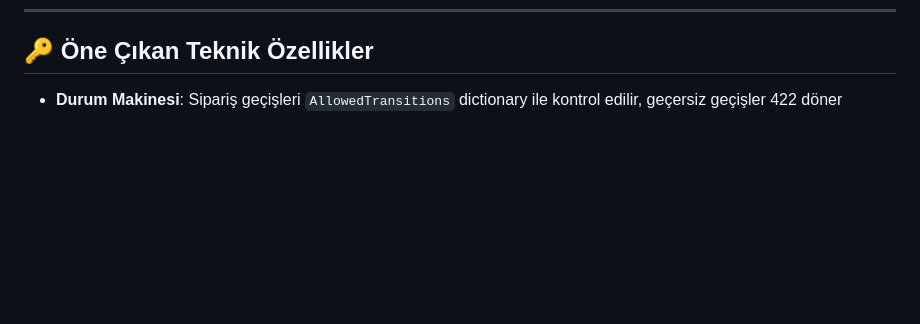
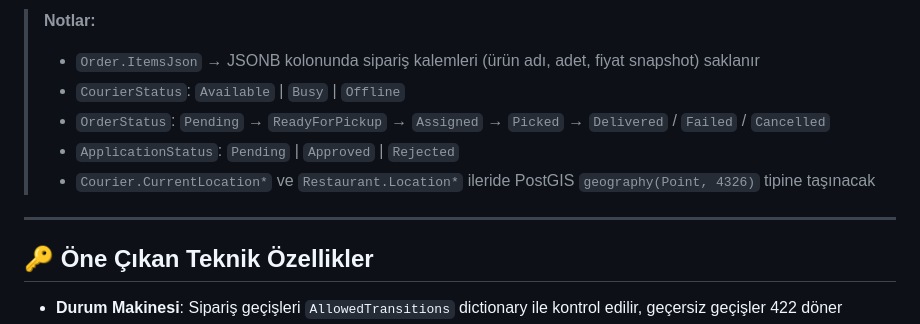
Before and after one commit to CagatayTurunc/Gotur, a Markdown page: README.md, the part around one of its changes. Drawn GitHub-style; blank space fills up the shorter version.

Commit message:
docs: add database ER diagram to README

```diff
--- a/README.md
+++ b/README.md
@@ -127,3 +240,12 @@ getir-replica/
+> **Notlar:**
+> - `Order.ItemsJson` → JSONB kolonunda sipariş kalemleri (ürün adı, adet, fiyat snapshot) saklanır
+> - `CourierStatus`: `Available` | `Busy` | `Offline`
+> - `OrderStatus`: `Pending` → `ReadyForPickup` → `Assigned` → `Picked` → `Delivered` / `Failed` / `Cancelled`
+> - `ApplicationStatus`: `Pending` | `Approved` | `Rejected`
+> - `Courier.CurrentLocation*` ve `Restaurant.Location*` ileride PostGIS `geography(Point, 4326)` tipine taşınacak
+
+---
+
 ## 🔑 Öne Çıkan Teknik Özellikler
 
 - **Durum Makinesi**: Sipariş geçişleri `AllowedTransitions` dictionary ile kontrol edilir, geçersiz geçişler 422 döner
```
Also changed, not shown: other parts of README.md (+113 -0 lines).
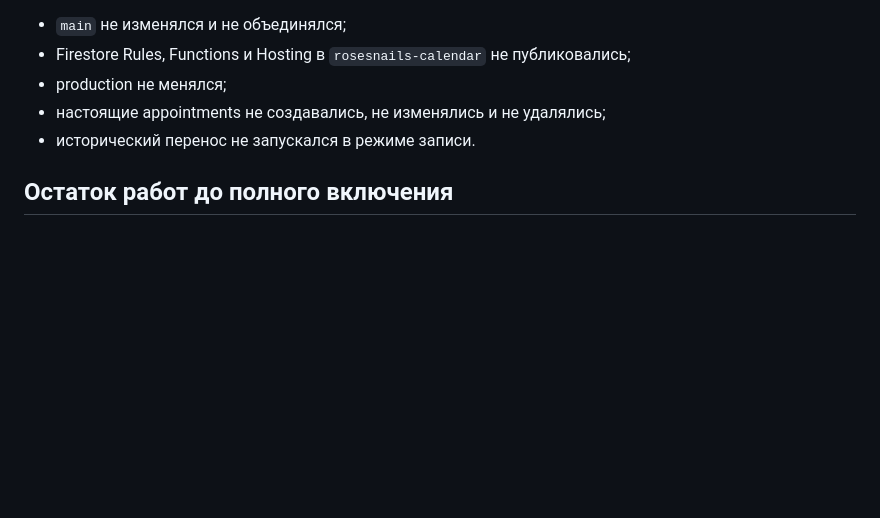
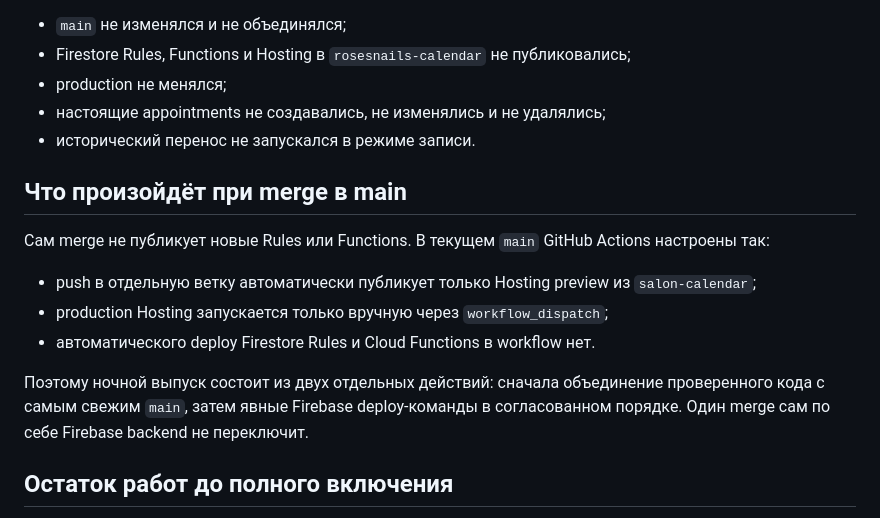
Before and after one commit to listratenkoelena1-hub/Salon-Calendar, a Markdown page: CURRENT_MAIN_RULES_COMPATIBILITY.md, the part around the change. Drawn GitHub-style; blank space fills up the shorter version.

Commit message:
Document coordinated Firebase release boundary

```diff
--- a/CURRENT_MAIN_RULES_COMPATIBILITY.md
+++ b/CURRENT_MAIN_RULES_COMPATIBILITY.md
@@ -63,6 +63,16 @@ Firebase Console хранит историю Rules и может восстан
 - настоящие appointments не создавались, не изменялись и не удалялись;
 - исторический перенос не запускался в режиме записи.
 
+## Что произойдёт при merge в main
+
+Сам merge не публикует новые Rules или Functions. В текущем `main` GitHub Actions настроены так:
+
+- push в отдельную ветку автоматически публикует только Hosting preview из `salon-calendar`;
+- production Hosting запускается только вручную через `workflow_dispatch`;
+- автоматического deploy Firestore Rules и Cloud Functions в workflow нет.
+
+Поэтому ночной выпуск состоит из двух отдельных действий: сначала объединение проверенного кода с самым свежим `main`, затем явные Firebase deploy-команды в согласованном порядке. Один merge сам по себе Firebase backend не переключит.
+
 ## Остаток работ до полного включения
 
 1. Непосредственно перед ночным окном ещё раз получить самый свежий `main`. Если SHA изменился, повторить эту проверку на новом снимке.
```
────────────────────
** Goal of the exercise **
Return the records word for word, leaving every picture out of the copy.

** Worked solution **
Before and after one commit to CagatayTurunc/Gotur, a Markdown page: README.md, the part around one of its changes. Drawn GitHub-style; blank space fills up the shorter version.

Commit message:
docs: add database ER diagram to README

```diff
--- a/README.md
+++ b/README.md
@@ -127,3 +240,12 @@ getir-replica/
+> **Notlar:**
+> - `Order.ItemsJson` → JSONB kolonunda sipariş kalemleri (ürün adı, adet, fiyat snapshot) saklanır
+> - `CourierStatus`: `Available` | `Busy` | `Offline`
+> - `OrderStatus`: `Pending` → `ReadyForPickup` → `Assigned` → `Picked` → `Delivered` / `Failed` / `Cancelled`
+> - `ApplicationStatus`: `Pending` | `Approved` | `Rejected`
+> - `Courier.CurrentLocation*` ve `Restaurant.Location*` ileride PostGIS `geography(Point, 4326)` tipine taşınacak
+
+---
+
 ## 🔑 Öne Çıkan Teknik Özellikler
 
 - **Durum Makinesi**: Sipariş geçişleri `AllowedTransitions` dictionary ile kontrol edilir, geçersiz geçişler 422 döner
```
Also changed, not shown: other parts of README.md (+113 -0 lines).
Before and after one commit to listratenkoelena1-hub/Salon-Calendar, a Markdown page: CURRENT_MAIN_RULES_COMPATIBILITY.md, the part around the change. Drawn GitHub-style; blank space fills up the shorter version.

Commit message:
Document coordinated Firebase release boundary

```diff
--- a/CURRENT_MAIN_RULES_COMPATIBILITY.md
+++ b/CURRENT_MAIN_RULES_COMPATIBILITY.md
@@ -63,6 +63,16 @@ Firebase Console хранит историю Rules и может восстан
 - настоящие appointments не создавались, не изменялись и не удалялись;
 - исторический перенос не запускался в режиме записи.
 
+## Что произойдёт при merge в main
+
+Сам merge не публикует новые Rules или Functions. В текущем `main` GitHub Actions настроены так:
+
+- push в отдельную ветку автоматически публикует только Hosting preview из `salon-calendar`;
+- production Hosting запускается только вручную через `workflow_dispatch`;
+- автоматического deploy Firestore Rules и Cloud Functions в workflow нет.
+
+Поэтому ночной выпуск состоит из двух отдельных действий: сначала объединение проверенного кода с самым свежим `main`, затем явные Firebase deploy-команды в согласованном порядке. Один merge сам по себе Firebase backend не переключит.
+
 ## Остаток работ до полного включения
 
 1. Непосредственно перед ночным окном ещё раз получить самый свежий `main`. Если SHA изменился, повторить эту проверку на новом снимке.
```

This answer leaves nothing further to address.